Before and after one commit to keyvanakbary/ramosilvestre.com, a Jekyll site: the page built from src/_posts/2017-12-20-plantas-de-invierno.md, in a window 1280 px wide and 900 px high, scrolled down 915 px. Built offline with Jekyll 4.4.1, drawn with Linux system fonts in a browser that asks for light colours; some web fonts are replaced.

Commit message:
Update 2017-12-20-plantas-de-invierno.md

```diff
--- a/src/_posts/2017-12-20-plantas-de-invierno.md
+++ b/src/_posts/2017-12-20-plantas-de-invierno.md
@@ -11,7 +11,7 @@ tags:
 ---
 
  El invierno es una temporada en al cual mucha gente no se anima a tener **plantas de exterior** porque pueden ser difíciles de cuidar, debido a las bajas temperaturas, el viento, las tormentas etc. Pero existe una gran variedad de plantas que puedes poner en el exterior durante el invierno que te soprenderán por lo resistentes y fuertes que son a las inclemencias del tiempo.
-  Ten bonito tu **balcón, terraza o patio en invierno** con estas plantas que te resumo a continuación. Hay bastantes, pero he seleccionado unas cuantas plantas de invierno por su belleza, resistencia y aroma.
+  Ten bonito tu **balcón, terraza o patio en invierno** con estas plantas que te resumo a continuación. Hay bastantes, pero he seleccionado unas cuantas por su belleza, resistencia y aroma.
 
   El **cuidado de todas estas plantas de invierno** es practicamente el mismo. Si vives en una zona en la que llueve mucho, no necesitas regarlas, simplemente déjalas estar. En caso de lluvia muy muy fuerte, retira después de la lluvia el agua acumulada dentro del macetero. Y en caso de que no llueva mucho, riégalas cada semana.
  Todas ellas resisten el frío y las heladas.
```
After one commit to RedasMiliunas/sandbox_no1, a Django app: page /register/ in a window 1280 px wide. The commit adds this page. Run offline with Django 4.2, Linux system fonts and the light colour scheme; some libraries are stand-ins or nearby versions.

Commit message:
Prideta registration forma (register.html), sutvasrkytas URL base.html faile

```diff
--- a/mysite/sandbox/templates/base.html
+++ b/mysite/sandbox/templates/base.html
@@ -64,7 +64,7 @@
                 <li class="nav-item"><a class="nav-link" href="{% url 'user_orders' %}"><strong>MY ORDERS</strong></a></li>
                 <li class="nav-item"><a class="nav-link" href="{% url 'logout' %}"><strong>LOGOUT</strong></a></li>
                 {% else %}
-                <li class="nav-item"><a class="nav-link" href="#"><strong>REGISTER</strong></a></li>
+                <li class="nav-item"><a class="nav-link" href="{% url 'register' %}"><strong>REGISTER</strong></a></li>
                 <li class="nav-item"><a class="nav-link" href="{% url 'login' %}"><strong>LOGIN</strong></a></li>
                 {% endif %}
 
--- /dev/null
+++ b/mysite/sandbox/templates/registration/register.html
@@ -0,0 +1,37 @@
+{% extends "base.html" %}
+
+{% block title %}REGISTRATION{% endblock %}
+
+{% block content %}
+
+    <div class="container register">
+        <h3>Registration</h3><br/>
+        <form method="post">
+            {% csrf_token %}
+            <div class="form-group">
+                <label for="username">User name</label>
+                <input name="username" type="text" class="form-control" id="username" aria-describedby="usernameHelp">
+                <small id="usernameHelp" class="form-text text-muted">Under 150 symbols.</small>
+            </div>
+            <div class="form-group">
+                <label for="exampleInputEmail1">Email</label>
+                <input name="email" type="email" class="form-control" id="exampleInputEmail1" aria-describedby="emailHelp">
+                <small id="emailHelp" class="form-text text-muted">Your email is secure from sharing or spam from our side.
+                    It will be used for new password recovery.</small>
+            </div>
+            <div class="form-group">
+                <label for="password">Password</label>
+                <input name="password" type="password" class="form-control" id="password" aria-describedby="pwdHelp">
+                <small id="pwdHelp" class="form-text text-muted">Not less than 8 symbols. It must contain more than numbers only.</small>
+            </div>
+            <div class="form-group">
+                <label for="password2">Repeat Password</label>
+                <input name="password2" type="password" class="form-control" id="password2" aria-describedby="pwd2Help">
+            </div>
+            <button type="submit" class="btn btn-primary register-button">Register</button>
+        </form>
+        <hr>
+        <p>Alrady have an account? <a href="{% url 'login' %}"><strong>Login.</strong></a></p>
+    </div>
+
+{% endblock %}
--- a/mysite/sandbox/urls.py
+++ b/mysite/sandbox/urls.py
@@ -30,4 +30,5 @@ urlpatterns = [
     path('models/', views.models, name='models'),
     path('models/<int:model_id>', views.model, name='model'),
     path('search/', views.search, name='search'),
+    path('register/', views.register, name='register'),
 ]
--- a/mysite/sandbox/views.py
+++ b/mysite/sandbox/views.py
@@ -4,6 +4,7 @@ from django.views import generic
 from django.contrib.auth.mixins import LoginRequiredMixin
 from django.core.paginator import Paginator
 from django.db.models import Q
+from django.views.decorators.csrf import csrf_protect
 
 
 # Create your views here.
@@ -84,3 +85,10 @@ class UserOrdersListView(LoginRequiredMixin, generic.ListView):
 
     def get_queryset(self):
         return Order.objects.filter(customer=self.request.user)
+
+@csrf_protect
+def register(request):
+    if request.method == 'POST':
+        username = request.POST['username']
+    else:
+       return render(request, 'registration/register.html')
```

========================

• [The task]:
The answer must be a single number: how many lines of the records contain the string "emailHelp".

• [Result of the task]:
2